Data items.
=-=-=-=-=

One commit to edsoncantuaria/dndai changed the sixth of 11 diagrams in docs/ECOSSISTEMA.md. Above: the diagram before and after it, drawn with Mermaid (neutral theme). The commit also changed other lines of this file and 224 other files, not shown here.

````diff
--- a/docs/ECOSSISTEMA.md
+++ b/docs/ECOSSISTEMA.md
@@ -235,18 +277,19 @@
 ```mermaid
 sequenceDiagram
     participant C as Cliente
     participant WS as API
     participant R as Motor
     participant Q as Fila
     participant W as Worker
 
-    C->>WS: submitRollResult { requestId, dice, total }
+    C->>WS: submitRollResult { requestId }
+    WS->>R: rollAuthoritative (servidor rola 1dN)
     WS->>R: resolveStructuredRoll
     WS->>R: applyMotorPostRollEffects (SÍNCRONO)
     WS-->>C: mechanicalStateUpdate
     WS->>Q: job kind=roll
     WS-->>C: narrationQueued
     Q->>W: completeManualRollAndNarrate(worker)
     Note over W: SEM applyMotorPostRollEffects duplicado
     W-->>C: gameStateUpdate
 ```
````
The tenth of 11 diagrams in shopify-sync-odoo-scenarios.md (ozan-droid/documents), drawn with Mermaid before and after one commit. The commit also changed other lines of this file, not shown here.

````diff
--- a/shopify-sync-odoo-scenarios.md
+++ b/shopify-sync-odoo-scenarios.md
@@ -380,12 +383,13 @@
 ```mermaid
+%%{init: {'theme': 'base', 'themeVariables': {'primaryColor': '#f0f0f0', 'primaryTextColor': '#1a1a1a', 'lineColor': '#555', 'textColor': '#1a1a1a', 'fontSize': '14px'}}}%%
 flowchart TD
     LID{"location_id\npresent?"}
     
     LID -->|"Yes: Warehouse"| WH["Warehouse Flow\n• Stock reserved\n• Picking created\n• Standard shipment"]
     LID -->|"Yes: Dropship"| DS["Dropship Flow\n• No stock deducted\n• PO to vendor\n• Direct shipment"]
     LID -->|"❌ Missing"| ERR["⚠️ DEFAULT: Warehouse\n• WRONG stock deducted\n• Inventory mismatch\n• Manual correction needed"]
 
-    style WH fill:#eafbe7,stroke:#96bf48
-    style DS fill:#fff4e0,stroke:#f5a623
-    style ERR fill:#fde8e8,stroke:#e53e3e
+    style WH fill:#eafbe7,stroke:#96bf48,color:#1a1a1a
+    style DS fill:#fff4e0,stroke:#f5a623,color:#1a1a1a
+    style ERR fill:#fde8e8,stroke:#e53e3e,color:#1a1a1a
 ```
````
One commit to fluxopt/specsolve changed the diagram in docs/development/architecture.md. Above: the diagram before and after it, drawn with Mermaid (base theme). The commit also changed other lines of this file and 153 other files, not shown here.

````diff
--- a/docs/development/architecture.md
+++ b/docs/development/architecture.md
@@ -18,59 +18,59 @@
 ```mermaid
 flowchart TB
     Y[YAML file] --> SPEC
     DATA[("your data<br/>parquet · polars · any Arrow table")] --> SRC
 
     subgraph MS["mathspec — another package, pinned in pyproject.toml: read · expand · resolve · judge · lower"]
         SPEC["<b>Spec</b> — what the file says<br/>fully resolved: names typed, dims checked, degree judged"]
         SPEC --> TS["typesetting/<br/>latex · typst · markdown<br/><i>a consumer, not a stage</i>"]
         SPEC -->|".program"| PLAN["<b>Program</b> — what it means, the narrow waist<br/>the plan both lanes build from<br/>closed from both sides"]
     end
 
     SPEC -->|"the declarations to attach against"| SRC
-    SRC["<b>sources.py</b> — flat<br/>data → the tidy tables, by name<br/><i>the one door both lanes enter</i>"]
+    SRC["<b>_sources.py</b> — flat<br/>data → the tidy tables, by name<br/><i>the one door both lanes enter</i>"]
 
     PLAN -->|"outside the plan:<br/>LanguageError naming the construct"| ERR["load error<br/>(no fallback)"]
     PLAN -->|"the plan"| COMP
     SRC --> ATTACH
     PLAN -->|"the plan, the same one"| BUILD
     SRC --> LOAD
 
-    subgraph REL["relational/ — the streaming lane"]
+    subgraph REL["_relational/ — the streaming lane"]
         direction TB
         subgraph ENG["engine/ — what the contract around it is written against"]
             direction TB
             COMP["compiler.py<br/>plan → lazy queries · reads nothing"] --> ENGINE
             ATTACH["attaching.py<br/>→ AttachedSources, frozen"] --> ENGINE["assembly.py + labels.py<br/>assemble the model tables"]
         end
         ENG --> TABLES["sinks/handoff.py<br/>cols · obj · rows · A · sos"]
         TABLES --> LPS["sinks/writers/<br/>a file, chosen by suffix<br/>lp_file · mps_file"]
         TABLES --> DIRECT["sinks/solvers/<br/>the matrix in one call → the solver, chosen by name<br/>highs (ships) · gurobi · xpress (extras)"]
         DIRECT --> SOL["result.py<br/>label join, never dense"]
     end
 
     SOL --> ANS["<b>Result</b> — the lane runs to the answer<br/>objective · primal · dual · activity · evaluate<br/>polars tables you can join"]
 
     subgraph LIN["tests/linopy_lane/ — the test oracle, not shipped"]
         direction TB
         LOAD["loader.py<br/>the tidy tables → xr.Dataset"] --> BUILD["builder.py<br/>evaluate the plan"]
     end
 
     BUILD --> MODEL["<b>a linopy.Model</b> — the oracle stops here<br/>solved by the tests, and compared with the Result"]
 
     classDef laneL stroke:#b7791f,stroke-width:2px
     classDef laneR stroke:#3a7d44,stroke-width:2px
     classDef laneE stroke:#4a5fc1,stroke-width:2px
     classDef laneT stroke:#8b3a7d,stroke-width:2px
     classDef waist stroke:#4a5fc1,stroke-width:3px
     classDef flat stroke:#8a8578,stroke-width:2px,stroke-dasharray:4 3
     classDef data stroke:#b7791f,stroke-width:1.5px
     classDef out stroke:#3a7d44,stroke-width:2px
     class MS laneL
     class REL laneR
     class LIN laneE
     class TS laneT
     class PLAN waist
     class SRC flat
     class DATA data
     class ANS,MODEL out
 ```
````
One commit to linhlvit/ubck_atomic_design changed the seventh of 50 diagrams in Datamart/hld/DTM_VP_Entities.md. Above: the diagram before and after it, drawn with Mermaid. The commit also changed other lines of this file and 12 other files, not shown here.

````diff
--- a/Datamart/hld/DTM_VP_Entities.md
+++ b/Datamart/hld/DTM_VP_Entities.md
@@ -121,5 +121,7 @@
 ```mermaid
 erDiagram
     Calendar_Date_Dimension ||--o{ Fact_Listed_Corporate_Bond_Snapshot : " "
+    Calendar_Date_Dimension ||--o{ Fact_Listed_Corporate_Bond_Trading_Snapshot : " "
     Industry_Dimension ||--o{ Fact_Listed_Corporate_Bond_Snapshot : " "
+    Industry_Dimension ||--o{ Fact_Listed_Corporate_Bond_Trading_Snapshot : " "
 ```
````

=-=-=-=-=

Reproduce all the data word for word.

One commit to edsoncantuaria/dndai changed the sixth of 11 diagrams in docs/ECOSSISTEMA.md. Above: the diagram before and after it, drawn with Mermaid (neutral theme). The commit also changed other lines of this file and 224 other files, not shown here.

````diff
--- a/docs/ECOSSISTEMA.md
+++ b/docs/ECOSSISTEMA.md
@@ -235,18 +277,19 @@
 ```mermaid
 sequenceDiagram
     participant C as Cliente
     participant WS as API
     participant R as Motor
     participant Q as Fila
     participant W as Worker
 
-    C->>WS: submitRollResult { requestId, dice, total }
+    C->>WS: submitRollResult { requestId }
+    WS->>R: rollAuthoritative (servidor rola 1dN)
     WS->>R: resolveStructuredRoll
     WS->>R: applyMotorPostRollEffects (SÍNCRONO)
     WS-->>C: mechanicalStateUpdate
     WS->>Q: job kind=roll
     WS-->>C: narrationQueued
     Q->>W: completeManualRollAndNarrate(worker)
     Note over W: SEM applyMotorPostRollEffects duplicado
     W-->>C: gameStateUpdate
 ```
````
The tenth of 11 diagrams in shopify-sync-odoo-scenarios.md (ozan-droid/documents), drawn with Mermaid before and after one commit. The commit also changed other lines of this file, not shown here.

````diff
--- a/shopify-sync-odoo-scenarios.md
+++ b/shopify-sync-odoo-scenarios.md
@@ -380,12 +383,13 @@
 ```mermaid
+%%{init: {'theme': 'base', 'themeVariables': {'primaryColor': '#f0f0f0', 'primaryTextColor': '#1a1a1a', 'lineColor': '#555', 'textColor': '#1a1a1a', 'fontSize': '14px'}}}%%
 flowchart TD
     LID{"location_id\npresent?"}
     
     LID -->|"Yes: Warehouse"| WH["Warehouse Flow\n• Stock reserved\n• Picking created\n• Standard shipment"]
     LID -->|"Yes: Dropship"| DS["Dropship Flow\n• No stock deducted\n• PO to vendor\n• Direct shipment"]
     LID -->|"❌ Missing"| ERR["⚠️ DEFAULT: Warehouse\n• WRONG stock deducted\n• Inventory mismatch\n• Manual correction needed"]
 
-    style WH fill:#eafbe7,stroke:#96bf48
-    style DS fill:#fff4e0,stroke:#f5a623
-    style ERR fill:#fde8e8,stroke:#e53e3e
+    style WH fill:#eafbe7,stroke:#96bf48,color:#1a1a1a
+    style DS fill:#fff4e0,stroke:#f5a623,color:#1a1a1a
+    style ERR fill:#fde8e8,stroke:#e53e3e,color:#1a1a1a
 ```
````
One commit to fluxopt/specsolve changed the diagram in docs/development/architecture.md. Above: the diagram before and after it, drawn with Mermaid (base theme). The commit also changed other lines of this file and 153 other files, not shown here.

````diff
--- a/docs/development/architecture.md
+++ b/docs/development/architecture.md
@@ -18,59 +18,59 @@
 ```mermaid
 flowchart TB
     Y[YAML file] --> SPEC
     DATA[("your data<br/>parquet · polars · any Arrow table")] --> SRC
 
     subgraph MS["mathspec — another package, pinned in pyproject.toml: read · expand · resolve · judge · lower"]
         SPEC["<b>Spec</b> — what the file says<br/>fully resolved: names typed, dims checked, degree judged"]
         SPEC --> TS["typesetting/<br/>latex · typst · markdown<br/><i>a consumer, not a stage</i>"]
         SPEC -->|".program"| PLAN["<b>Program</b> — what it means, the narrow waist<br/>the plan both lanes build from<br/>closed from both sides"]
     end
 
     SPEC -->|"the declarations to attach against"| SRC
-    SRC["<b>sources.py</b> — flat<br/>data → the tidy tables, by name<br/><i>the one door both lanes enter</i>"]
+    SRC["<b>_sources.py</b> — flat<br/>data → the tidy tables, by name<br/><i>the one door both lanes enter</i>"]
 
     PLAN -->|"outside the plan:<br/>LanguageError naming the construct"| ERR["load error<br/>(no fallback)"]
     PLAN -->|"the plan"| COMP
     SRC --> ATTACH
     PLAN -->|"the plan, the same one"| BUILD
     SRC --> LOAD
 
-    subgraph REL["relational/ — the streaming lane"]
+    subgraph REL["_relational/ — the streaming lane"]
         direction TB
         subgraph ENG["engine/ — what the contract around it is written against"]
             direction TB
             COMP["compiler.py<br/>plan → lazy queries · reads nothing"] --> ENGINE
             ATTACH["attaching.py<br/>→ AttachedSources, frozen"] --> ENGINE["assembly.py + labels.py<br/>assemble the model tables"]
         end
         ENG --> TABLES["sinks/handoff.py<br/>cols · obj · rows · A · sos"]
         TABLES --> LPS["sinks/writers/<br/>a file, chosen by suffix<br/>lp_file · mps_file"]
         TABLES --> DIRECT["sinks/solvers/<br/>the matrix in one call → the solver, chosen by name<br/>highs (ships) · gurobi · xpress (extras)"]
         DIRECT --> SOL["result.py<br/>label join, never dense"]
     end
 
     SOL --> ANS["<b>Result</b> — the lane runs to the answer<br/>objective · primal · dual · activity · evaluate<br/>polars tables you can join"]
 
     subgraph LIN["tests/linopy_lane/ — the test oracle, not shipped"]
         direction TB
         LOAD["loader.py<br/>the tidy tables → xr.Dataset"] --> BUILD["builder.py<br/>evaluate the plan"]
     end
 
     BUILD --> MODEL["<b>a linopy.Model</b> — the oracle stops here<br/>solved by the tests, and compared with the Result"]
 
     classDef laneL stroke:#b7791f,stroke-width:2px
     classDef laneR stroke:#3a7d44,stroke-width:2px
     classDef laneE stroke:#4a5fc1,stroke-width:2px
     classDef laneT stroke:#8b3a7d,stroke-width:2px
     classDef waist stroke:#4a5fc1,stroke-width:3px
     classDef flat stroke:#8a8578,stroke-width:2px,stroke-dasharray:4 3
     classDef data stroke:#b7791f,stroke-width:1.5px
     classDef out stroke:#3a7d44,stroke-width:2px
     class MS laneL
     class REL laneR
     class LIN laneE
     class TS laneT
     class PLAN waist
     class SRC flat
     class DATA data
     class ANS,MODEL out
 ```
````
One commit to linhlvit/ubck_atomic_design changed the seventh of 50 diagrams in Datamart/hld/DTM_VP_Entities.md. Above: the diagram before and after it, drawn with Mermaid. The commit also changed other lines of this file and 12 other files, not shown here.

````diff
--- a/Datamart/hld/DTM_VP_Entities.md
+++ b/Datamart/hld/DTM_VP_Entities.md
@@ -121,5 +121,7 @@
 ```mermaid
 erDiagram
     Calendar_Date_Dimension ||--o{ Fact_Listed_Corporate_Bond_Snapshot : " "
+    Calendar_Date_Dimension ||--o{ Fact_Listed_Corporate_Bond_Trading_Snapshot : " "
     Industry_Dimension ||--o{ Fact_Listed_Corporate_Bond_Snapshot : " "
+    Industry_Dimension ||--o{ Fact_Listed_Corporate_Bond_Trading_Snapshot : " "
 ```
````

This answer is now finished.